(Before-and-after page screenshots)
---*---

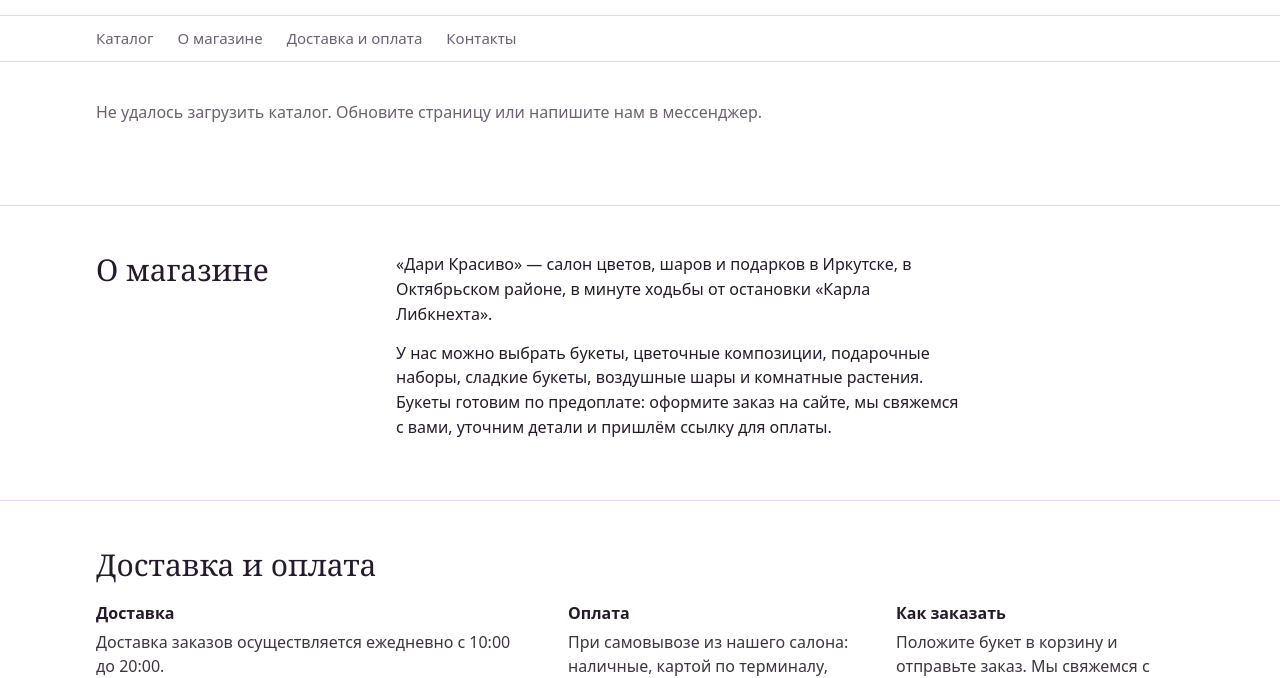
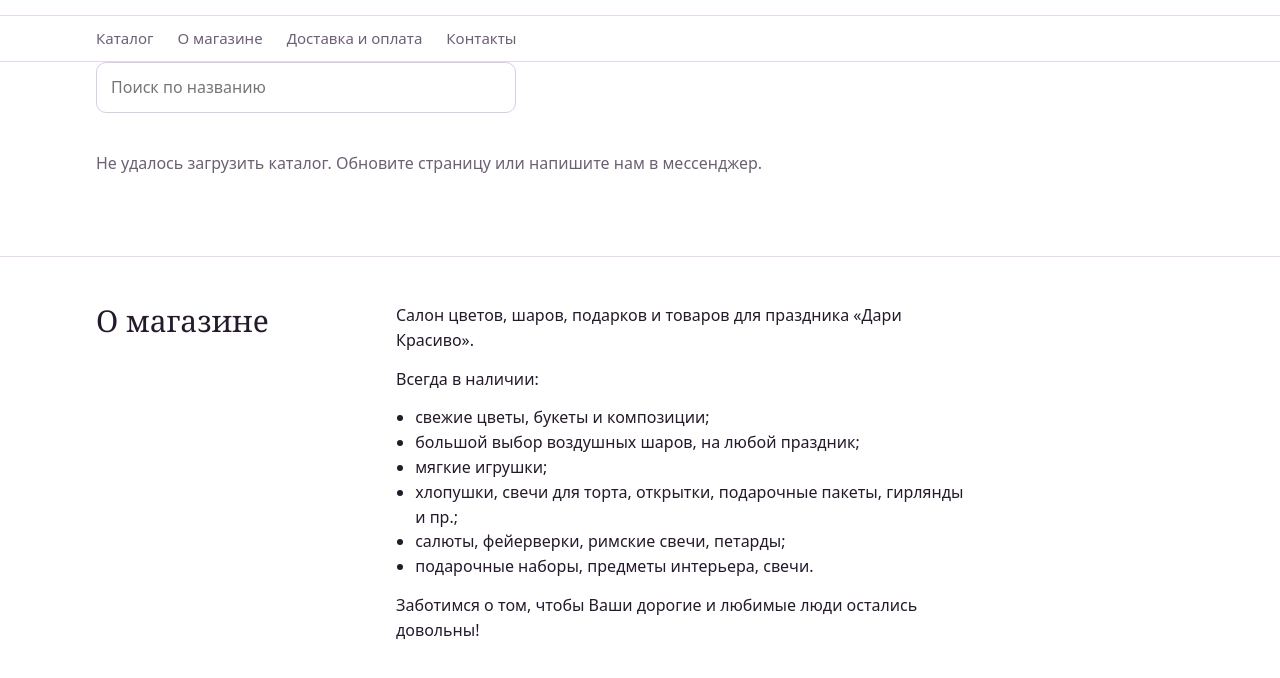
Before and after one commit to renam1s/darikrasivo-site, a plain HTML site: page Index.html in a window 1280 px wide. Shown: the part 123-801 px from the top of the page. Drawn offline with Linux system fonts and the light colour scheme; no server answers.

Commit message:
Add files via upload

```diff
--- a/Index.html
+++ b/Index.html
@@ -139,6 +139,7 @@ button,input,select,textarea{font:inherit;color:inherit}
 .lb-x{align-self:flex-end;padding:8px 14px}
 .hint{font-size:13px;color:var(--muted);margin:12px 0 0}
 [hidden]{display:none!important}
+.search{margin:0 0 14px}.search input{width:100%;max-width:420px;padding:12px 14px;border:1px solid #d9cde6;border-radius:10px;font:inherit;background:#fff}
 </style>
 </head>
 <body>
@@ -169,6 +170,7 @@ button,input,select,textarea{font:inherit;color:inherit}
 <main>
   <section class="wrap" id="catalog">
     <h2 class="sr">Каталог</h2>
+    <div class="search"><input type="search" id="q" placeholder="Поиск по названию" aria-label="Поиск по названию" autocomplete="off"></div>
     <div class="chips" id="chips" role="group" aria-label="Разделы каталога"></div>
     <div class="grid" id="grid"></div>
   </section>
@@ -176,8 +178,17 @@ button,input,select,textarea{font:inherit;color:inherit}
   <section class="sec" id="about"><div class="wrap cols">
     <h2>О магазине</h2>
     <div class="text">
-      <p>«Дари Красиво» — салон цветов, шаров и подарков в Иркутске, в Октябрьском районе, в минуте ходьбы от остановки «Карла Либкнехта».</p>
-      <p>У нас можно выбрать букеты, цветочные композиции, подарочные наборы, сладкие букеты, воздушные шары и комнатные растения. Букеты готовим по предоплате: оформите заказ на сайте, мы свяжемся с вами, уточним детали и пришлём ссылку для оплаты.</p>
+      <p>Салон цветов, шаров, подарков и товаров для праздника «Дари Красиво».</p>
+      <p>Всегда в наличии:</p>
+      <ul style="margin:0 0 .9em;padding-left:1.2em">
+        <li>свежие цветы, букеты и композиции;</li>
+        <li>большой выбор воздушных шаров, на любой праздник;</li>
+        <li>мягкие игрушки;</li>
+        <li>хлопушки, свечи для торта, открытки, подарочные пакеты, гирлянды и пр.;</li>
+        <li>салюты, фейерверки, римские свечи, петарды;</li>
+        <li>подарочные наборы, предметы интерьера, свечи.</li>
+      </ul>
+      <p>Заботимся о том, чтобы Ваши дорогие и любимые люди остались довольны!</p>
     </div>
   </div></section>
 
@@ -349,7 +360,7 @@ function plural(n){var a=n%10,b=n%100;if(a===1&&b!==11)return 'товар';if(a>
 function setQty(id,q){orderDone=false;if(q<=0)delete cart[id];else cart[id]=q;clean();save();refresh()}
 
 /* ---------- Каталог ---------- */
-var activeCat='Все',limit=48;
+var activeCat='Все',limit=48,query='';
 function cats(){
   var seen={};PRODUCTS.forEach(function(p){seen[p.cat]=1});
   var known=CAT_ORDER.filter(function(c){return seen[c]});
@@ -368,8 +379,8 @@ function renderChips(){
 }
 function renderGrid(){
   var grid=$('#grid');grid.textContent='';
-  var items=PRODUCTS.filter(function(p){return activeCat==='Все'||p.cat===activeCat});
-  if(!items.length){grid.appendChild(el('p','empty',loadState==='loading'?'Загружаем каталог…':loadState==='error'?'Не удалось загрузить каталог. Обновите страницу или напишите нам в мессенджер.':'В этом разделе пока ничего нет.'));return}
+  var items=PRODUCTS.filter(function(p){return (activeCat==='Все'||p.cat===activeCat)&&(!query||p.name.toLowerCase().indexOf(query)>-1)});
+  if(!items.length){grid.appendChild(el('p','empty',loadState==='loading'?'Загружаем каталог…':query?'Ничего не нашли. Попробуйте другое слово или сбросьте поиск.':loadState==='error'?'Не удалось загрузить каталог. Обновите страницу или напишите нам в мессенджер.':'В этом разделе пока ничего нет.'));return}
   var more=items.length>limit;items=items.slice(0,limit);
   items.forEach(function(p){
     var card=el('article','card');
@@ -507,6 +518,8 @@ $('#copy').addEventListener('click',function(){
 /* ---------- Старт ---------- */
 renderChips();renderGrid();refresh();
 
+$('#q').addEventListener('input',function(){query=this.value.trim().toLowerCase();limit=48;renderGrid()});
+
 /* ---------- Каталог из ВК (если функция отвечает; иначе остаются товары из файла) ---------- */
 fetch('/.netlify/functions/catalog').then(function(r){return r.json()}).then(function(d){
   if(!d||!d.products||!d.products.length){loadState='error';renderGrid();return}loadState='ok';
```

---*---

Can the entries above be repeated exactly, without their pictures?

Written response:
Before and after one commit to renam1s/darikrasivo-site, a plain HTML site: page Index.html in a window 1280 px wide. Shown: the part 123-801 px from the top of the page. Drawn offline with Linux system fonts and the light colour scheme; no server answers.

Commit message:
Add files via upload

```diff
--- a/Index.html
+++ b/Index.html
@@ -139,6 +139,7 @@ button,input,select,textarea{font:inherit;color:inherit}
 .lb-x{align-self:flex-end;padding:8px 14px}
 .hint{font-size:13px;color:var(--muted);margin:12px 0 0}
 [hidden]{display:none!important}
+.search{margin:0 0 14px}.search input{width:100%;max-width:420px;padding:12px 14px;border:1px solid #d9cde6;border-radius:10px;font:inherit;background:#fff}
 </style>
 </head>
 <body>
@@ -169,6 +170,7 @@ button,input,select,textarea{font:inherit;color:inherit}
 <main>
   <section class="wrap" id="catalog">
     <h2 class="sr">Каталог</h2>
+    <div class="search"><input type="search" id="q" placeholder="Поиск по названию" aria-label="Поиск по названию" autocomplete="off"></div>
     <div class="chips" id="chips" role="group" aria-label="Разделы каталога"></div>
     <div class="grid" id="grid"></div>
   </section>
@@ -176,8 +178,17 @@ button,input,select,textarea{font:inherit;color:inherit}
   <section class="sec" id="about"><div class="wrap cols">
     <h2>О магазине</h2>
     <div class="text">
-      <p>«Дари Красиво» — салон цветов, шаров и подарков в Иркутске, в Октябрьском районе, в минуте ходьбы от остановки «Карла Либкнехта».</p>
-      <p>У нас можно выбрать букеты, цветочные композиции, подарочные наборы, сладкие букеты, воздушные шары и комнатные растения. Букеты готовим по предоплате: оформите заказ на сайте, мы свяжемся с вами, уточним детали и пришлём ссылку для оплаты.</p>
+      <p>Салон цветов, шаров, подарков и товаров для праздника «Дари Красиво».</p>
+      <p>Всегда в наличии:</p>
+      <ul style="margin:0 0 .9em;padding-left:1.2em">
+        <li>свежие цветы, букеты и композиции;</li>
+        <li>большой выбор воздушных шаров, на любой праздник;</li>
+        <li>мягкие игрушки;</li>
+        <li>хлопушки, свечи для торта, открытки, подарочные пакеты, гирлянды и пр.;</li>
+        <li>салюты, фейерверки, римские свечи, петарды;</li>
+        <li>подарочные наборы, предметы интерьера, свечи.</li>
+      </ul>
+      <p>Заботимся о том, чтобы Ваши дорогие и любимые люди остались довольны!</p>
     </div>
   </div></section>
 
@@ -349,7 +360,7 @@ function plural(n){var a=n%10,b=n%100;if(a===1&&b!==11)return 'товар';if(a>
 function setQty(id,q){orderDone=false;if(q<=0)delete cart[id];else cart[id]=q;clean();save();refresh()}
 
 /* ---------- Каталог ---------- */
-var activeCat='Все',limit=48;
+var activeCat='Все',limit=48,query='';
 function cats(){
   var seen={};PRODUCTS.forEach(function(p){seen[p.cat]=1});
   var known=CAT_ORDER.filter(function(c){return seen[c]});
@@ -368,8 +379,8 @@ function renderChips(){
 }
 function renderGrid(){
   var grid=$('#grid');grid.textContent='';
-  var items=PRODUCTS.filter(function(p){return activeCat==='Все'||p.cat===activeCat});
-  if(!items.length){grid.appendChild(el('p','empty',loadState==='loading'?'Загружаем каталог…':loadState==='error'?'Не удалось загрузить каталог. Обновите страницу или напишите нам в мессенджер.':'В этом разделе пока ничего нет.'));return}
+  var items=PRODUCTS.filter(function(p){return (activeCat==='Все'||p.cat===activeCat)&&(!query||p.name.toLowerCase().indexOf(query)>-1)});
+  if(!items.length){grid.appendChild(el('p','empty',loadState==='loading'?'Загружаем каталог…':query?'Ничего не нашли. Попробуйте другое слово или сбросьте поиск.':loadState==='error'?'Не удалось загрузить каталог. Обновите страницу или напишите нам в мессенджер.':'В этом разделе пока ничего нет.'));return}
   var more=items.length>limit;items=items.slice(0,limit);
   items.forEach(function(p){
     var card=el('article','card');
@@ -507,6 +518,8 @@ $('#copy').addEventListener('click',function(){
 /* ---------- Старт ---------- */
 renderChips();renderGrid();refresh();
 
+$('#q').addEventListener('input',function(){query=this.value.trim().toLowerCase();limit=48;renderGrid()});
+
 /* ---------- Каталог из ВК (если функция отвечает; иначе остаются товары из файла) ---------- */
 fetch('/.netlify/functions/catalog').then(function(r){return r.json()}).then(function(d){
   if(!d||!d.products||!d.products.length){loadState='error';renderGrid();return}loadState='ok';
```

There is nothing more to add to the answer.